[Code change snippets]

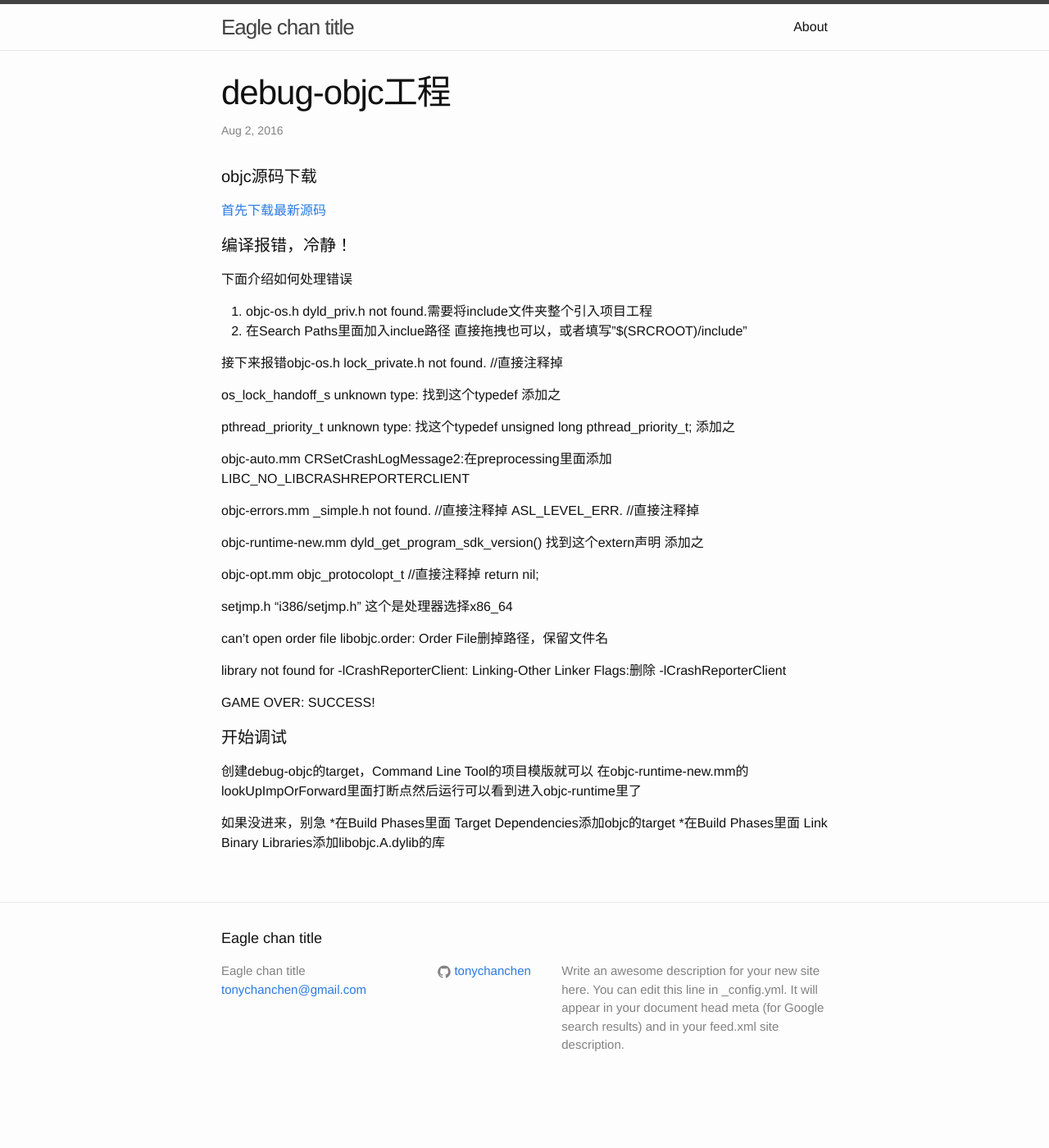
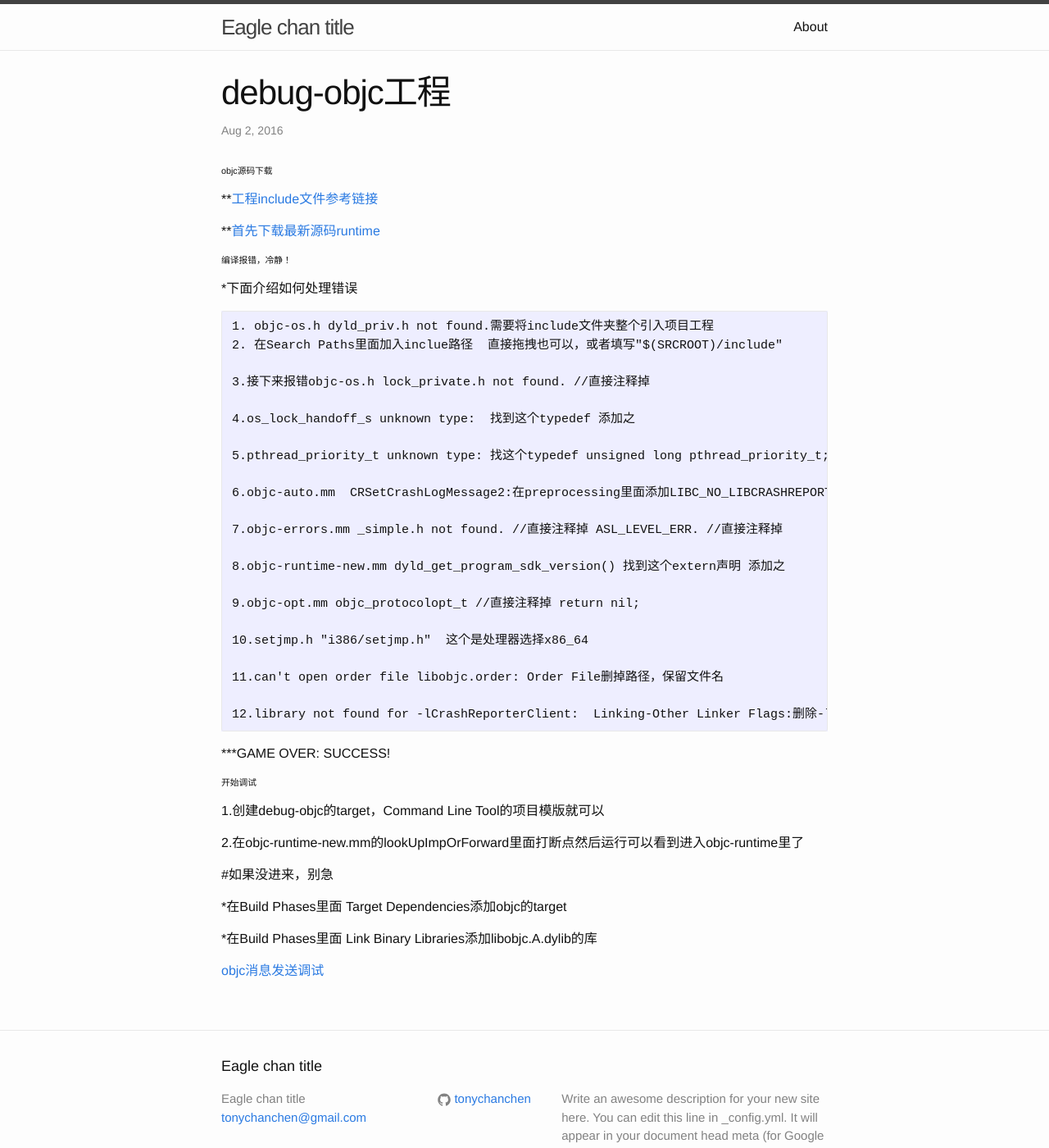
Before and after one commit to dangxiaobin123/SpiderMonkeyTest, a Jekyll site: the page built from _posts/2016-08-02-debug-objc.md, in a window 1280 px wide and 1400 px high. Shown: the whole window at 82% size. Built offline with Jekyll 4.4.1, drawn with Linux system fonts in a browser that asks for light colours.

Commit message:
添加格式

```diff
--- a/_posts/2016-08-02-debug-objc.md
+++ b/_posts/2016-08-02-debug-objc.md
@@ -5,44 +5,51 @@ date:   2016-08-02 14:45:04 +0800
 categories: jekyll update
 ---
 
-####  objc源码下载
+######  objc源码下载
 
-[首先下载最新源码](runtime http://opensource.apple.com//tarballs/objc4/)
+**[工程include文件参考链接](https://github.com/RetVal/objc-runtime)
 
-####	编译报错，冷静！
-下面介绍如何处理错误
+**[首先下载最新源码runtime](http://opensource.apple.com//tarballs/objc4/)
 
-1. objc-os.h dyld_priv.h not found.需要将include文件夹整个引入项目工程
-2. 在Search Paths里面加入inclue路径  直接拖拽也可以，或者填写"$(SRCROOT)/include"
+######	编译报错，冷静！
 
-接下来报错objc-os.h lock_private.h not found. //直接注释掉
+*下面介绍如何处理错误
 
-os_lock_handoff_s unknown type:  找到这个typedef 添加之
+	1. objc-os.h dyld_priv.h not found.需要将include文件夹整个引入项目工程
+	2. 在Search Paths里面加入inclue路径  直接拖拽也可以，或者填写"$(SRCROOT)/include"
 
-pthread_priority_t unknown type: 找这个typedef unsigned long pthread_priority_t; 添加之
+	3.接下来报错objc-os.h lock_private.h not found. //直接注释掉
 
-objc-auto.mm  CRSetCrashLogMessage2:在preprocessing里面添加LIBC_NO_LIBCRASHREPORTERCLIENT
+	4.os_lock_handoff_s unknown type:  找到这个typedef 添加之
 
-objc-errors.mm _simple.h not found. //直接注释掉
-ASL_LEVEL_ERR. //直接注释掉
+	5.pthread_priority_t unknown type: 找这个typedef unsigned long pthread_priority_t; 添加之
 
-objc-runtime-new.mm dyld_get_program_sdk_version() 找到这个extern声明 添加之
+	6.objc-auto.mm  CRSetCrashLogMessage2:在preprocessing里面添加LIBC_NO_LIBCRASHREPORTERCLIENT
 
-objc-opt.mm objc_protocolopt_t //直接注释掉 return nil;
+	7.objc-errors.mm _simple.h not found. //直接注释掉 ASL_LEVEL_ERR. //直接注释掉
 
-setjmp.h "i386/setjmp.h"  这个是处理器选择x86_64
+	8.objc-runtime-new.mm dyld_get_program_sdk_version() 找到这个extern声明 添加之
 
-can't open order file libobjc.order: Order File删掉路径，保留文件名
+	9.objc-opt.mm objc_protocolopt_t //直接注释掉 return nil;
 
-library not found for -lCrashReporterClient:  Linking-Other Linker Flags:删除
--lCrashReporterClient
+	10.setjmp.h "i386/setjmp.h"  这个是处理器选择x86_64
 
-GAME OVER: SUCCESS!
+	11.can't open order file libobjc.order: Order File删掉路径，保留文件名
 
-####	开始调试
-创建debug-objc的target，Command Line Tool的项目模版就可以
-在objc-runtime-new.mm的lookUpImpOrForward里面打断点然后运行可以看到进入objc-runtime里了
+	12.library not found for -lCrashReporterClient:  Linking-Other Linker Flags:删除-lCrashReporterClient
 
-如果没进来，别急
+***GAME OVER: SUCCESS!
+
+######	开始调试
+
+1.创建debug-objc的target，Command Line Tool的项目模版就可以
+
+2.在objc-runtime-new.mm的lookUpImpOrForward里面打断点然后运行可以看到进入objc-runtime里了
+
+#如果没进来，别急
+
 *在Build Phases里面 Target Dependencies添加objc的target
+
 *在Build Phases里面 Link Binary Libraries添加libobjc.A.dylib的库
+
+[objc消息发送调试](http://www.open-open.com/lib/view/open1461650361464.html)
```
Also changed, not shown: _posts/2015-12-02-AppleTV.md (+1 -1 lines).
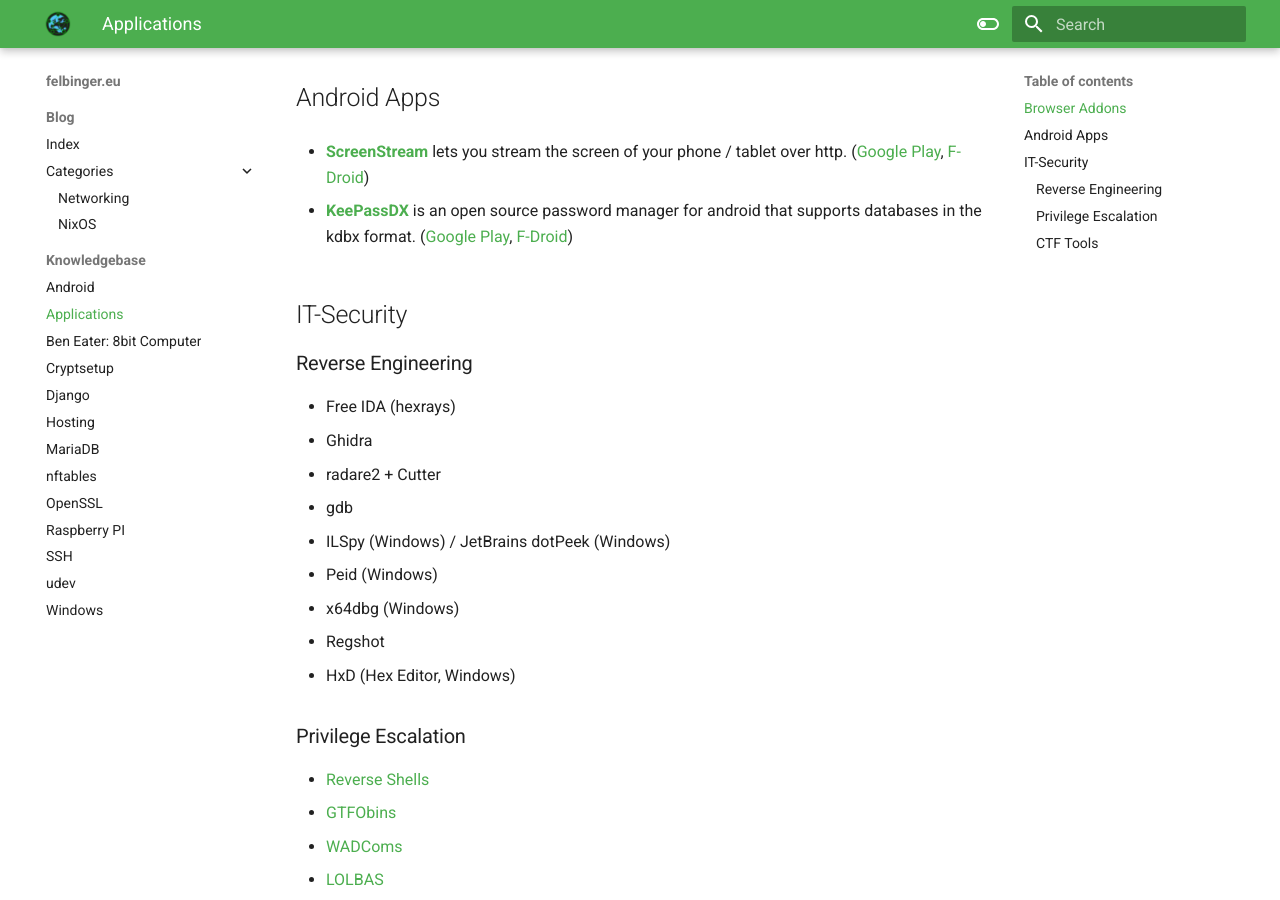
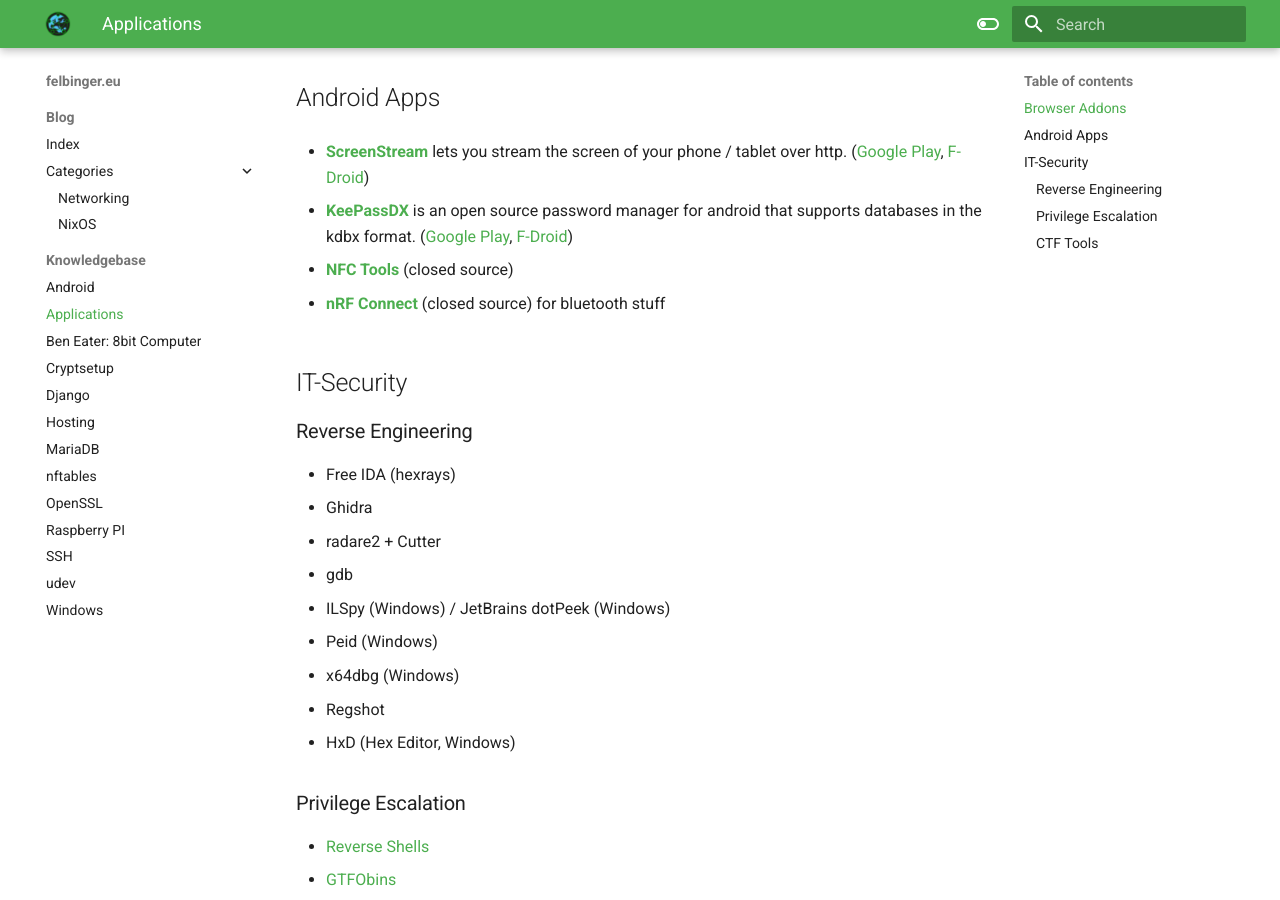
Before and after one commit to felbingereu/website, an MkDocs documentation site: the page built from docs/knowledgebase/applications.md, in a window 1280 px wide and 900 px high, scrolled down 501 px. Built offline with MkDocs 1.6.1 and Material for MkDocs 9.7.7, drawn with Linux system fonts in a browser that asks for light colours; plug-ins that fetch from the network failed and are left out.

Commit message:
apps: add nfc tools and nRF connect

```diff
--- a/docs/knowledgebase/applications.md
+++ b/docs/knowledgebase/applications.md
@@ -27,6 +27,10 @@
 
 * **[KeePassDX](https://www.keepassdx.com/)** is an open source password manager for android that supports databases in the kdbx format. ([Google Play](https://play.google.com/store/apps/details?id=com.kunzisoft.keepass.free), [F-Droid](https://www.f-droid.org/packages/com.kunzisoft.keepass.libre/))
 
+* **[NFC Tools](https://getapp.nfctools.wakdev.com/)** (closed source)
+
+* **[nRF Connect](https://github.com/NordicSemiconductor/Android-nRF-Connect)** (closed source) for bluetooth stuff
+
 ## IT-Security
 ### Reverse Engineering
 * Free IDA (hexrays)
```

What the task requires:
Filter the entries above down to the lines containing the word "lCrashReporterClient".

Written answer:
-library not found for -lCrashReporterClient:  Linking-Other Linker Flags:删除
--lCrashReporterClient
+	12.library not found for -lCrashReporterClient:  Linking-Other Linker Flags:删除-lCrashReporterClient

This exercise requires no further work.